The elements and features of cognitive rehabilitation for stroke and 'mild cognitive impairment' in relation to everyday functioning and quality of life

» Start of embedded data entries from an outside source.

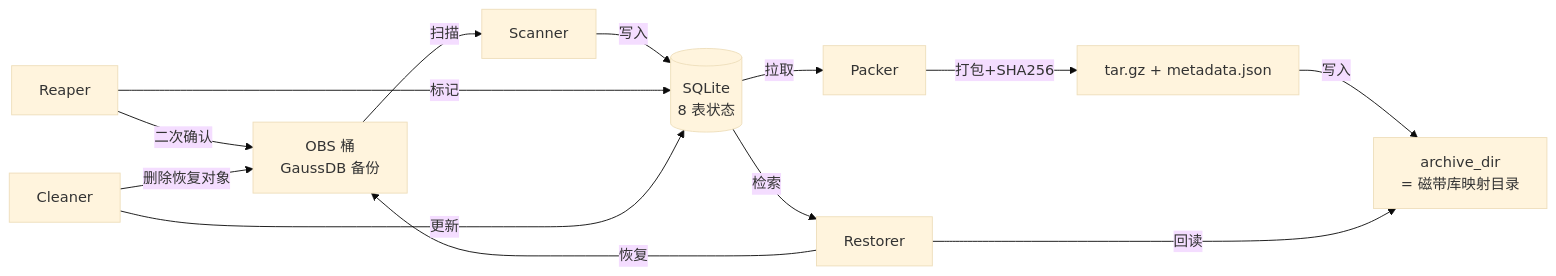
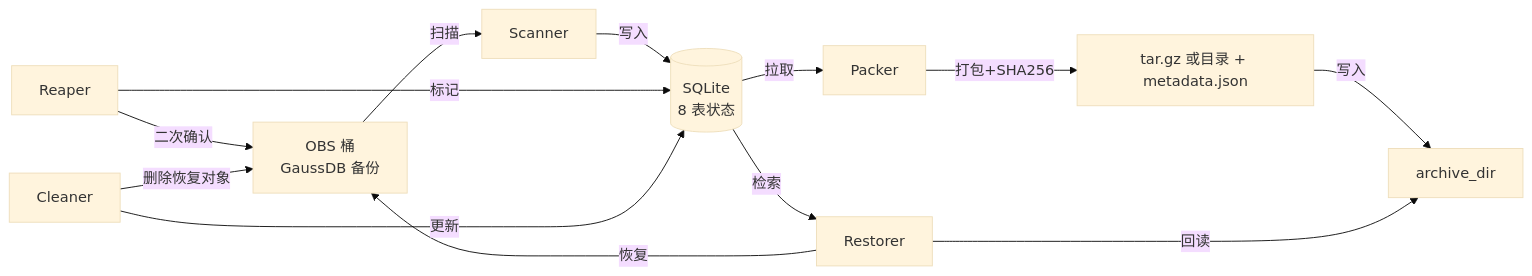
One commit to opswm/gaussdb-obs-tape-archive changed the first of 2 diagrams in README.md. Above: the diagram before and after it, drawn with Mermaid (base theme). The commit also changed other lines of this file, not shown here.

````diff
--- a/README.md
+++ b/README.md
@@ -48,15 +49,15 @@
 ```mermaid
 flowchart LR
   OBS[OBS 桶<br/>GaussDB 备份] -->|扫描| Scanner
   Scanner -->|写入| Catalog[(SQLite<br/>8 表状态)]
   Catalog -->|拉取| Packer
-  Packer -->|打包+SHA256| TAR[tar.gz + metadata.json]
-  TAR -->|写入| AD[archive_dir<br/>= 磁带库映射目录]
+  Packer -->|打包+SHA256| TAR[tar.gz 或目录 + metadata.json]
+  TAR -->|写入| AD[archive_dir]
   Reaper -->|二次确认| OBS
   Reaper -->|标记| Catalog
   Catalog -->|检索| Restorer
   Restorer -->|回读| AD
   Restorer -->|恢复| OBS
   Cleaner -->|删除恢复对象| OBS
   Cleaner -->|更新| Catalog
 ```
````
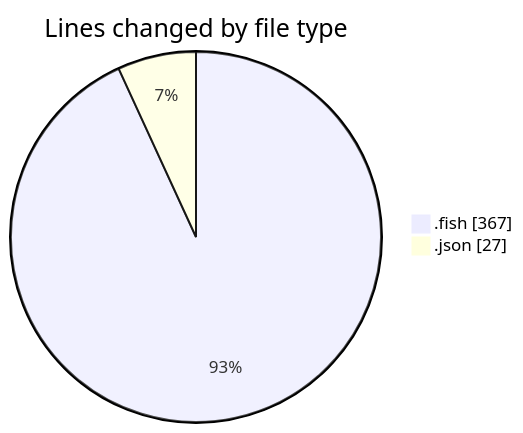
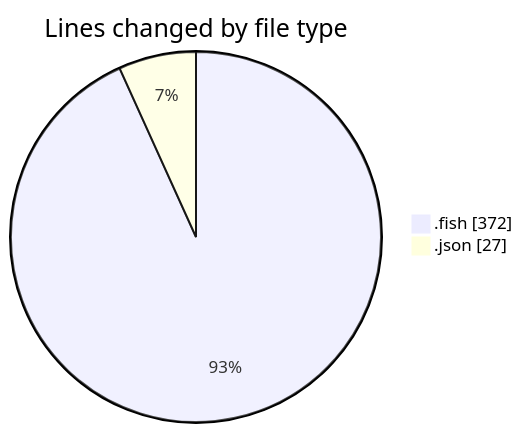
The first of 2 diagrams in 2025-08-03/fish/README.md (EIIisD/code-tracking), drawn with Mermaid before and after one commit. The commit also changed other lines of this file and 1 other file, not shown here.

````diff
--- a/2025-08-03/fish/README.md
+++ b/2025-08-03/fish/README.md
@@ -23,6 +23,6 @@
 ```mermaid
 pie showData
 title Lines changed by file type
-".fish" : 367
+".fish" : 372
 ".json" : 27
 ```
````
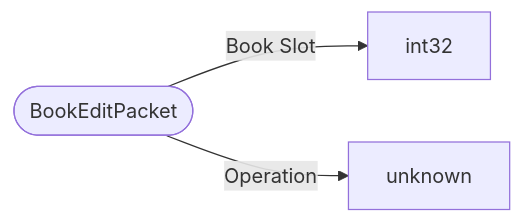
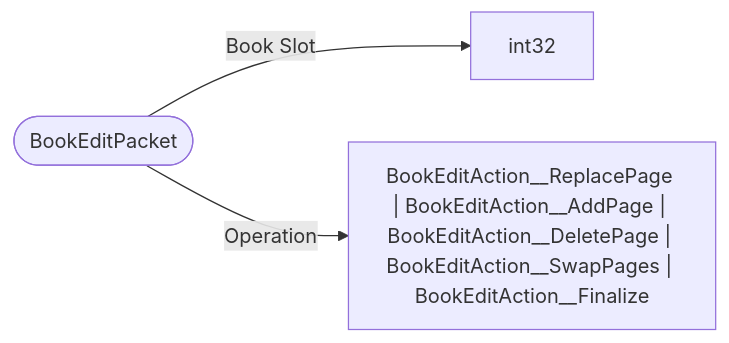
Before and after one commit to bedrock-v/protocol-docs: the diagram in schemas/packets/BookEditPacket.md, drawn with Mermaid. The commit also changed 114 other files, not shown here.

````diff
--- a/schemas/packets/BookEditPacket.md
+++ b/schemas/packets/BookEditPacket.md
@@ -7,6 +7,6 @@
 ```mermaid
 flowchart LR
   ROOT(["BookEditPacket"])
   ROOT -->|"Book Slot"| int32["int32"]
-  ROOT -->|"Operation"| unknown["unknown"]
+  ROOT -->|"Operation"| BookEditAction__ReplacePage___BookEditAction__AddPage___BookEditAction__DeletePage___BookEditAction__SwapPages___BookEditAction__Finalize["BookEditAction__ReplacePage | BookEditAction__AddPage | BookEditAction__DeletePage | BookEditAction__SwapPages | BookEditAction__Finalize"]
 ```
````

Chai, Chung Han (2021) The elements and features of cognitive rehabilitation for stroke and 'mild cognitive impairment' in relation to everyday functioning and quality of life. Doctoral thesis, University of East Anglia.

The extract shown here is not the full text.